⇒ 1861 – Joined the Missouri State Guard, entered as Lieutenant Colonel on 7/3/1861
⇒ Unit: F & S, 3rd Reg’t Cav, 8th Div, Missouri State Guard
⇒ Commanding Officers: Colonel R.L.Y.Peyton, Major W. S. Taylor, Captain D.W. Williams
⇒ Referred to as: Reverend – Elder -Preacher – The Lion – Old White – Poor Martin White
⇒ April 21, 1862, date of death as indicated on headstone
CAUSE OF DEATH – STILL A MYSTERY
Family stories have it that he died from “weather exposure” sustained while in service;
Another version of his death is that he was killed by Charles Metz (alias Cleveland Marshall) during the Morristown event (Sep 1861) possibly over a few mules;
And still yet another story that says he was murdered while travelling home alone from Lecompton.
I welcome assistance on ending his story.
Find-a-Grave Link ⇒ Click Here
Old School Baptist Preacher
MARTIN WHITE & THE KILLING OF FREDERICK BROWN
First Biennial Report of the State Board of Agriculture to the Legislature of the State of Kansas, for the Years 1877-8
Free-State men attacked Buford, drove him from his fortified camp, took the fort, and with it the teams and commissary stores of the pro-slavery forces. On the 29th of August, General John W. Reid, with forces from Platte and Clay counties, Missouri, left the headwaters of Bull creek, under guidance of Rev. Martin White, for an attack on Osawatomie.
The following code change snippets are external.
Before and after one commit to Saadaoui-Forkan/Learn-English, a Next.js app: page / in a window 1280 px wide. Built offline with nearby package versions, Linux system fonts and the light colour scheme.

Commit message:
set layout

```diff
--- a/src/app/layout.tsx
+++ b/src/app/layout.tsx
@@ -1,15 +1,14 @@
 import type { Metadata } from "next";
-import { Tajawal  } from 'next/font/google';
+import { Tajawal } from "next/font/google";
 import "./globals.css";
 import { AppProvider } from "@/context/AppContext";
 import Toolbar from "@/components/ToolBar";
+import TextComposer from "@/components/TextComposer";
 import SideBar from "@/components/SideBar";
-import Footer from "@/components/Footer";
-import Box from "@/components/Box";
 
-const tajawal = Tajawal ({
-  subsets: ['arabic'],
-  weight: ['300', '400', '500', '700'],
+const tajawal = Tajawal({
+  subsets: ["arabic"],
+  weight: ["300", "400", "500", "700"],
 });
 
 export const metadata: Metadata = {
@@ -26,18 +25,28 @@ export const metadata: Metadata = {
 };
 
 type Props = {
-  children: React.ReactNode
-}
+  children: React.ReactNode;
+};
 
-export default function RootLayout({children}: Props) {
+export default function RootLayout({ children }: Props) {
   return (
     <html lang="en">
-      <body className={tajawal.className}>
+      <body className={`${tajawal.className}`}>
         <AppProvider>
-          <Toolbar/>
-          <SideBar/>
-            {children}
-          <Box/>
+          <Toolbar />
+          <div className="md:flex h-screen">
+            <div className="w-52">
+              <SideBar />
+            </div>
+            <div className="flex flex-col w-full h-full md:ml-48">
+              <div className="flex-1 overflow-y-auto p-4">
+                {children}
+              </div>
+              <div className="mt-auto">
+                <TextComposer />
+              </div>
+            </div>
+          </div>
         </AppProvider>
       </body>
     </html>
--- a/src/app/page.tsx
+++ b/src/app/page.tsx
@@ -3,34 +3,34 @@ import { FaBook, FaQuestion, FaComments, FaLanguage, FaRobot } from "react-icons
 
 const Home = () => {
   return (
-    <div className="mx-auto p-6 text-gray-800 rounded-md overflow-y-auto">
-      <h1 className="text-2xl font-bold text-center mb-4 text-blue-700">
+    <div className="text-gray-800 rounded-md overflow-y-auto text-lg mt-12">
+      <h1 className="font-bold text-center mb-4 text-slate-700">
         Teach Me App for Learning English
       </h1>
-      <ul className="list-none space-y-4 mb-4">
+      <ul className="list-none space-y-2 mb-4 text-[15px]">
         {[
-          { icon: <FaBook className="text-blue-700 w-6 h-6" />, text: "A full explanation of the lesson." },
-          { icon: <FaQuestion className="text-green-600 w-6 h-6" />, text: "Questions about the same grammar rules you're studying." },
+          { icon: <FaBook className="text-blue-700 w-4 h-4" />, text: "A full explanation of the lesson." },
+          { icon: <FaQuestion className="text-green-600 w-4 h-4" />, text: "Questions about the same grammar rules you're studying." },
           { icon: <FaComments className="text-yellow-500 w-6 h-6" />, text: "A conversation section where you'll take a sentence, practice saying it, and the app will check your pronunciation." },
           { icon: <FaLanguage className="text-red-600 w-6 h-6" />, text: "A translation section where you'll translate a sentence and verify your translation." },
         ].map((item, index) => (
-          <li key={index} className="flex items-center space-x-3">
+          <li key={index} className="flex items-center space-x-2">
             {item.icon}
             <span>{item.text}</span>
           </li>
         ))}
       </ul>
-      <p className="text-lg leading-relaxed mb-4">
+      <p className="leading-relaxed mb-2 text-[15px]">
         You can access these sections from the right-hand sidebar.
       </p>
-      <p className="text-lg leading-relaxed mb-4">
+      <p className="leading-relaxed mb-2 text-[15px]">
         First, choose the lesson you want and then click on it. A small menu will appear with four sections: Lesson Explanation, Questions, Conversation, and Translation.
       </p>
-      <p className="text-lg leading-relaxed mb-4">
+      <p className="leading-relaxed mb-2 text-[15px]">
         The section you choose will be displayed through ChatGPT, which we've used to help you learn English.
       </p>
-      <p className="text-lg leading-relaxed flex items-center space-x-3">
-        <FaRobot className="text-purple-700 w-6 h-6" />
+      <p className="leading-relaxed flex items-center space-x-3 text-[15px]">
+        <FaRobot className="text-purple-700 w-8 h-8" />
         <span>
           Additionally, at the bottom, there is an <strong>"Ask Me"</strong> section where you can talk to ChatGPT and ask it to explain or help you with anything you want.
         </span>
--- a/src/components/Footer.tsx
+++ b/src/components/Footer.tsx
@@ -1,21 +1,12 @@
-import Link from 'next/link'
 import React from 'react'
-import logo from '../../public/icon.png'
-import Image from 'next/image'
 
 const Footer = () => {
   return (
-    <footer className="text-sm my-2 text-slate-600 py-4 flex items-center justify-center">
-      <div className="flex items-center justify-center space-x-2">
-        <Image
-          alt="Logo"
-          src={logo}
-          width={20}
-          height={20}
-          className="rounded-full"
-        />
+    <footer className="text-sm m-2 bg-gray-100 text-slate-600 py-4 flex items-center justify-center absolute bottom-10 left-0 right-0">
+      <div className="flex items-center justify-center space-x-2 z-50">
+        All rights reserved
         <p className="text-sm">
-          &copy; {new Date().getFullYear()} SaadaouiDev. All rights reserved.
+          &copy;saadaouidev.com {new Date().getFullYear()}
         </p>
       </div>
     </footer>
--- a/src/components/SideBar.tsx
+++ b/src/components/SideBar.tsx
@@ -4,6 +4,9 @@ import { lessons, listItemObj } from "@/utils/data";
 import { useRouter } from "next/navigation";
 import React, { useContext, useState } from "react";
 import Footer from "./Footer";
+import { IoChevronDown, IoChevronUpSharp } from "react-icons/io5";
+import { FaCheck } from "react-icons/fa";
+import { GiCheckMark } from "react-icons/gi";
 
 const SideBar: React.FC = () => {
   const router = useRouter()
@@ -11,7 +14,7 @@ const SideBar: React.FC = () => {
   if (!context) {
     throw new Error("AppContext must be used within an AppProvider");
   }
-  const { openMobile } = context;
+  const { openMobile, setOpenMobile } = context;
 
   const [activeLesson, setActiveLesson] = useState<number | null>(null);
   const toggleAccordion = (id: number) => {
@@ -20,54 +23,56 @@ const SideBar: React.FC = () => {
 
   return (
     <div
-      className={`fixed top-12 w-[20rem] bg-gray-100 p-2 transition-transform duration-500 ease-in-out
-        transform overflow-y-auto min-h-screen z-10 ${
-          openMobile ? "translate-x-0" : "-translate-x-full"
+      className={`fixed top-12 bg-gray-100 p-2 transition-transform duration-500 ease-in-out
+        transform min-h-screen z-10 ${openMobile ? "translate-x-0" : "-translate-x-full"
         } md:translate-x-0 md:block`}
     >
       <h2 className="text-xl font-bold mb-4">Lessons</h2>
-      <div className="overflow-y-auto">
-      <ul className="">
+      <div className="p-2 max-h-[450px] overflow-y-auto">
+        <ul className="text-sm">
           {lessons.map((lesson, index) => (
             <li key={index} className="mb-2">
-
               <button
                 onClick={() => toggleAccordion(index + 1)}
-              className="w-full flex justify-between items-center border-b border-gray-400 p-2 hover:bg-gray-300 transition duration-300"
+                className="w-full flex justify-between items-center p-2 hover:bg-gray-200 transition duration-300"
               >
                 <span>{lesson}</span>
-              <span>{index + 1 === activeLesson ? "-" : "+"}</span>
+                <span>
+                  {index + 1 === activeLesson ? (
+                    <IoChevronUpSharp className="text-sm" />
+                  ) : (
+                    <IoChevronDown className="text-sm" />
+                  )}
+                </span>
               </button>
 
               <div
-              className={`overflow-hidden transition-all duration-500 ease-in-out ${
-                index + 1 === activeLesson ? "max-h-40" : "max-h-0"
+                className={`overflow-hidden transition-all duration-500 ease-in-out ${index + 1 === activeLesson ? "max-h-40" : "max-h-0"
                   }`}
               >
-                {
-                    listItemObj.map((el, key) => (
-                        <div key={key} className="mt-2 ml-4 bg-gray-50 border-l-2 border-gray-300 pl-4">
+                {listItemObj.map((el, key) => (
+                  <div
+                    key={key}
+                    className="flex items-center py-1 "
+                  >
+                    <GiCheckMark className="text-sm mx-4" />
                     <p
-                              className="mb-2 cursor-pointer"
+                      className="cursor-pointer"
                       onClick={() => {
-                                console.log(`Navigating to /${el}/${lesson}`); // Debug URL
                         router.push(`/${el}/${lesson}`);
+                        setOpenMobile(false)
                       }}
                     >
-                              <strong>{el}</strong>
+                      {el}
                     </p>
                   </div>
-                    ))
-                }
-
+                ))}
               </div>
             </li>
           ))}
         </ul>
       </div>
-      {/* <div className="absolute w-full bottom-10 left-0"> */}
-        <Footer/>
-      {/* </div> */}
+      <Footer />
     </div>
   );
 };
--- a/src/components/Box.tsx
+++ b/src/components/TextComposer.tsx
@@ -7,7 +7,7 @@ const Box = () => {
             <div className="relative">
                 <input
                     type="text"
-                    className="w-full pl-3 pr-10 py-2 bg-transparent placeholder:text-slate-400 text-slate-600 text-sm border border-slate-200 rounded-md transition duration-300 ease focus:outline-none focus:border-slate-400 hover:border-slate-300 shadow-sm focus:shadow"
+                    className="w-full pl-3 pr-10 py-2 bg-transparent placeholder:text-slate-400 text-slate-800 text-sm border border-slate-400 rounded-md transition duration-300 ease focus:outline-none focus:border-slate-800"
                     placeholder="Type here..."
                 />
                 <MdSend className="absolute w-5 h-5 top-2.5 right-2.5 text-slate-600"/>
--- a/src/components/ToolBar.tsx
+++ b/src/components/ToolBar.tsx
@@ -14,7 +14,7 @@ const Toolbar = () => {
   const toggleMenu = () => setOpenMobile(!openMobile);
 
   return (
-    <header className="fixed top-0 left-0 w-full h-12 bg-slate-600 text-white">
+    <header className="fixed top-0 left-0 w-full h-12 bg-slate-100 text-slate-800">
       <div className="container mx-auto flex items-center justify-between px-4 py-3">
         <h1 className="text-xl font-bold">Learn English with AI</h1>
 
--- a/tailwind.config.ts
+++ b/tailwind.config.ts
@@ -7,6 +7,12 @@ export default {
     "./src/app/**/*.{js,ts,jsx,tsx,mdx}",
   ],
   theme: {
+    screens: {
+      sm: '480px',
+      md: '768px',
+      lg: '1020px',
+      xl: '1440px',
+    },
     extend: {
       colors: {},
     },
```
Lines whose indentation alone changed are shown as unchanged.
“White, after leaving this county, preached a pro-slavery crusade in Platte and Clay counties, and, on his representation of the injuries he received, and of the trials and tribulations he had undergone as a representative of Southern ideas while a citizen of this county, he procured quite a number of volunteers, who pledged themselves to avenge, if not right, his wrongs. He stated, among other falsehoods, that he and John Brown had lived in the same county in Illinois, and that, after his removal to Kansas, Brown had persecuted him on account of his political opinions. At daybreak on the morning of the 30th, the invading force crossed the Marais des Cygnes, at Bundy’s ford, and came toward Osawatomie from the west, Gen. Reid and Rev. Martin White in the advance. As they approached the village; when about a mile distant, White saw Frederick Brown in the road, and, remarking to Reid, ‘There is John Brown,’ dismounted, and, taking aim with a squirrel rifle, shot the young man dead. As the command came up, the men scattered out and approached the dwelling of Mr. Carr, on the right of the road where Frederick Brown had been killed. William Garrison and Cutler fled from the house in the direction of the Pottawatomie, followed by the Missourians. Garrison was killed, and Cutler seriously wounded. When a short distance from the village, the Missourians formed in line of battle, on the high ground west of the point where the John Brown monument is now located. They advanced under the cover of a ravine, to the north, in the direction of the Marais des Cygnes, and attacked the right of the Free-State line, under command of John Brown, causing Brown to fall back. Dr. Updegraff held the centre of the line next to Brown, and Capt. Cline the left. Simultaneously with the advance on Brown, the Missourians charged Captains Cline and Updegraff, Reid’s forces throwing grape and canister into the position occupied by Brown, and the entire Free-State line was forced back to the river, which they successfully crossed. With the retreat of the Free-State men across the Marais des Cygnes, the battle ended, and the victors proceeded to the destruction and demolishment of the town. During the battle, William Williams, a Missourian, William Powers and George Partridge were killed, and Dr. Updegraff wounded. Charley Keiser was taken prisoner, and a few days afterward was killed by a guard of Kickapoo Rangers, at Cedar Creek. The forces actually engaged in this fight are variously estimated. On the Free-State side, it has always been claimed that the Missourians numbered four hundred, and that their loss in killed and wounded amounted to from thirty to forty, the entire number of the Free-State men engaged. The Missourians have always claimed that their loss did not include any dead, and admit that three were wounded. It is a lamentable fact that there is no evidence that the latter statement is not correct. The ruffians plundered the dwellings, fired the village and departed, leaving a wreck behind them. No attempt was made to interrupt their leisurely made return march, except a feint conducted by General Lane. At the Territorial election, held October 6th, Martin White, then of Bates county, Missouri, was elected to the Legislature from this district, receiving 127 votes, against 105 cast for J. P. Fox. Whitfield, for Congress, received 133 votes in Lykins county, the Free-State men refusing to vote.”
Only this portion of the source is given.